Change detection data
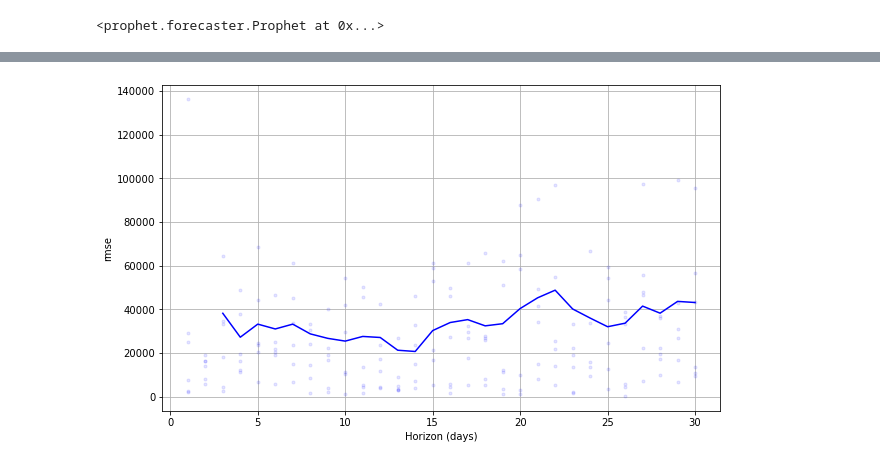
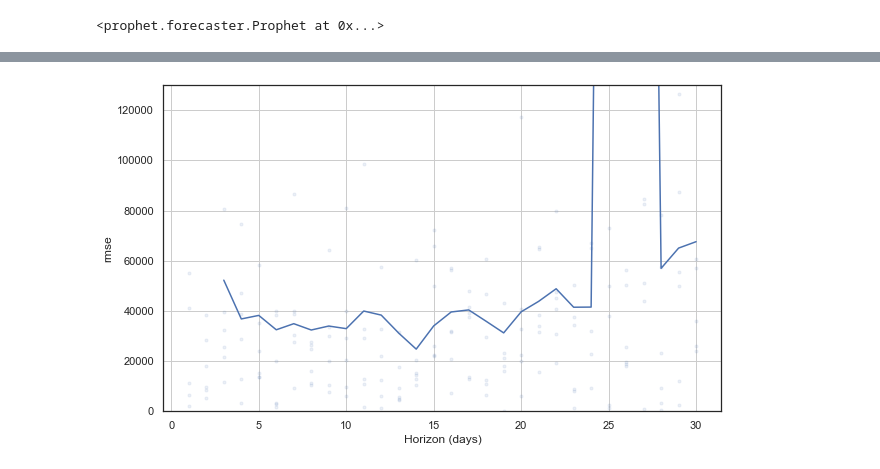
Before and after one commit to Elias-YJ/bsc-thesis, a Jupyter notebook: Reference_model.ipynb, the cells around one changed output, grey strips where cells are left out. Saved outputs shown, nothing was run; the diff lists cells and outputs as text; code cells hidden in the pictures.

```diff
--- a/Reference_model.ipynb
+++ b/Reference_model.ipynb
@@ -1,9 +1,13 @@
 # %%
+import multiprocessing
+multiprocessing.set_start_method("fork")
+
 import pandas as pd
 import numpy as np
 import seaborn as sns
+sns.set_theme()
 import matplotlib.pyplot as plt
-#%matplotlib inline
+%matplotlib inline
 
 from prophet import Prophet
 # %%
@@ -24,9 +28,9 @@ df
 | 55373 | SEAFOOD | 2017-08-14 | 588.476 | 0.0 | 8.0 | 47.59 | 0.0 | 13.20 | 19.6 | ... |
 55374 rows × 16 columns
 # %%
-m = Prophet(changepoint_prior_scale=0.05)
+m = Prophet(changepoint_prior_scale=0.1, mcmc_samples=400)
 m.add_seasonality(name='yearly', period=365.25, fourier_order=8, prior_scale=100000)
-m.add_seasonality(name='monthly', period=30.5, fourier_order=5, prior_scale=100000)
+m.add_seasonality(name='monthly', period=30.5, fourier_order=8, prior_scale=100000)
 m.add_seasonality(
     name='weekly', period=7, fourier_order=5, prior_scale=10000)
 # TODO: add holidays from holidays.csv
@@ -46,7 +50,7 @@ future = df.copy()
 future['date']=pd.to_datetime(future['date'])
 future = future.loc[
     future['family'].isin(
-        ['BEVERAGES', 'BREAD/BAKERY', 'CLEANING', 'DELI', 'GROCERY I']),
+        ['BEVERAGES', 'BREAD/BAKERY', 'CLEANING', 'DELI', 'GROCERY I', 'MEATS', 'PERSONAL CARE', 'POULTRY', 'PRODUCE']),
     ['family', 'date', 'unit_sales', 'onpromotion', 'oil_price', 'precipitation',
      'tavg', 'tmax', 'tmin', 'yellow maize', 'potatoes']
 ]
@@ -143,0 +171,15 @@ for cut in cutoffs:
+# %%
+fig, ax = plt.subplots(6,1, figsize=(16,24))
+cutoffs = df_cv['cutoff'].unique()
+for i, cut in enumerate(cutoffs):
+    cv = df_cv[df_cv['cutoff'].values == cut]
+    sns.scatterplot(x=m.history['ds'].values, y=m.history['y'], color='black', ax=ax[i])
+    sns.lineplot(x=cv['ds'].values, y=cv['yhat'], color='#0072B2', ax=ax[i])
+    ax[i].fill_between(cv['ds'].values, cv['yhat_lower'],
+                    cv['yhat_upper'], color='#0072B2',
+                    alpha=0.2)
+    ax[i].axvline(x=pd.to_datetime(cut), c='gray', lw=4, alpha=0.5)
+    ax[i].axvline(x=pd.to_datetime(cut) + pd.Timedelta('30 days'), c='gray', lw=4,
+               alpha=0.5, ls='--')
+    ax[i].set_xlim([pd.to_datetime(cut) - pd.Timedelta('10 days'), pd.to_datetime(cut) + pd.Timedelta('40 days')])
+ax[3].set_ylim(0,800000)
@@ -144,8 +189,12 @@ for cut in cutoffs:
 # %%
 from prophet.diagnostics import performance_metrics
 from prophet.plot import plot_cross_validation_metric
 df_p = performance_metrics(df_cv)
 df_p.head()
-fig = plot_cross_validation_metric(df_cv, metric='rmse')
+
+with sns.axes_style('white'):
+    fig = plot_cross_validation_metric(df_cv, metric='rmse')
+    ax = fig.gca()
+    ax.set_ylim(0,130000)
 # %% [output]
-[figure, old version]
+[figure, new version]
```
Also changed, not shown: parts of 7 cells of this notebook, 1 other file.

- Work instructions
Line by line, print the records exactly, leaving the pictures behind.

- Response area
Before and after one commit to Elias-YJ/bsc-thesis, a Jupyter notebook: Reference_model.ipynb, the cells around one changed output, grey strips where cells are left out. Saved outputs shown, nothing was run; the diff lists cells and outputs as text; code cells hidden in the pictures.

```diff
--- a/Reference_model.ipynb
+++ b/Reference_model.ipynb
@@ -1,9 +1,13 @@
 # %%
+import multiprocessing
+multiprocessing.set_start_method("fork")
+
 import pandas as pd
 import numpy as np
 import seaborn as sns
+sns.set_theme()
 import matplotlib.pyplot as plt
-#%matplotlib inline
+%matplotlib inline
 
 from prophet import Prophet
 # %%
@@ -24,9 +28,9 @@ df
 | 55373 | SEAFOOD | 2017-08-14 | 588.476 | 0.0 | 8.0 | 47.59 | 0.0 | 13.20 | 19.6 | ... |
 55374 rows × 16 columns
 # %%
-m = Prophet(changepoint_prior_scale=0.05)
+m = Prophet(changepoint_prior_scale=0.1, mcmc_samples=400)
 m.add_seasonality(name='yearly', period=365.25, fourier_order=8, prior_scale=100000)
-m.add_seasonality(name='monthly', period=30.5, fourier_order=5, prior_scale=100000)
+m.add_seasonality(name='monthly', period=30.5, fourier_order=8, prior_scale=100000)
 m.add_seasonality(
     name='weekly', period=7, fourier_order=5, prior_scale=10000)
 # TODO: add holidays from holidays.csv
@@ -46,7 +50,7 @@ future = df.copy()
 future['date']=pd.to_datetime(future['date'])
 future = future.loc[
     future['family'].isin(
-        ['BEVERAGES', 'BREAD/BAKERY', 'CLEANING', 'DELI', 'GROCERY I']),
+        ['BEVERAGES', 'BREAD/BAKERY', 'CLEANING', 'DELI', 'GROCERY I', 'MEATS', 'PERSONAL CARE', 'POULTRY', 'PRODUCE']),
     ['family', 'date', 'unit_sales', 'onpromotion', 'oil_price', 'precipitation',
      'tavg', 'tmax', 'tmin', 'yellow maize', 'potatoes']
 ]
@@ -143,0 +171,15 @@ for cut in cutoffs:
+# %%
+fig, ax = plt.subplots(6,1, figsize=(16,24))
+cutoffs = df_cv['cutoff'].unique()
+for i, cut in enumerate(cutoffs):
+    cv = df_cv[df_cv['cutoff'].values == cut]
+    sns.scatterplot(x=m.history['ds'].values, y=m.history['y'], color='black', ax=ax[i])
+    sns.lineplot(x=cv['ds'].values, y=cv['yhat'], color='#0072B2', ax=ax[i])
+    ax[i].fill_between(cv['ds'].values, cv['yhat_lower'],
+                    cv['yhat_upper'], color='#0072B2',
+                    alpha=0.2)
+    ax[i].axvline(x=pd.to_datetime(cut), c='gray', lw=4, alpha=0.5)
+    ax[i].axvline(x=pd.to_datetime(cut) + pd.Timedelta('30 days'), c='gray', lw=4,
+               alpha=0.5, ls='--')
+    ax[i].set_xlim([pd.to_datetime(cut) - pd.Timedelta('10 days'), pd.to_datetime(cut) + pd.Timedelta('40 days')])
+ax[3].set_ylim(0,800000)
@@ -144,8 +189,12 @@ for cut in cutoffs:
 # %%
 from prophet.diagnostics import performance_metrics
 from prophet.plot import plot_cross_validation_metric
 df_p = performance_metrics(df_cv)
 df_p.head()
-fig = plot_cross_validation_metric(df_cv, metric='rmse')
+
+with sns.axes_style('white'):
+    fig = plot_cross_validation_metric(df_cv, metric='rmse')
+    ax = fig.gca()
+    ax.set_ylim(0,130000)
 # %% [output]
-[figure, old version]
+[figure, new version]
```
Also changed, not shown: parts of 7 cells of this notebook, 1 other file.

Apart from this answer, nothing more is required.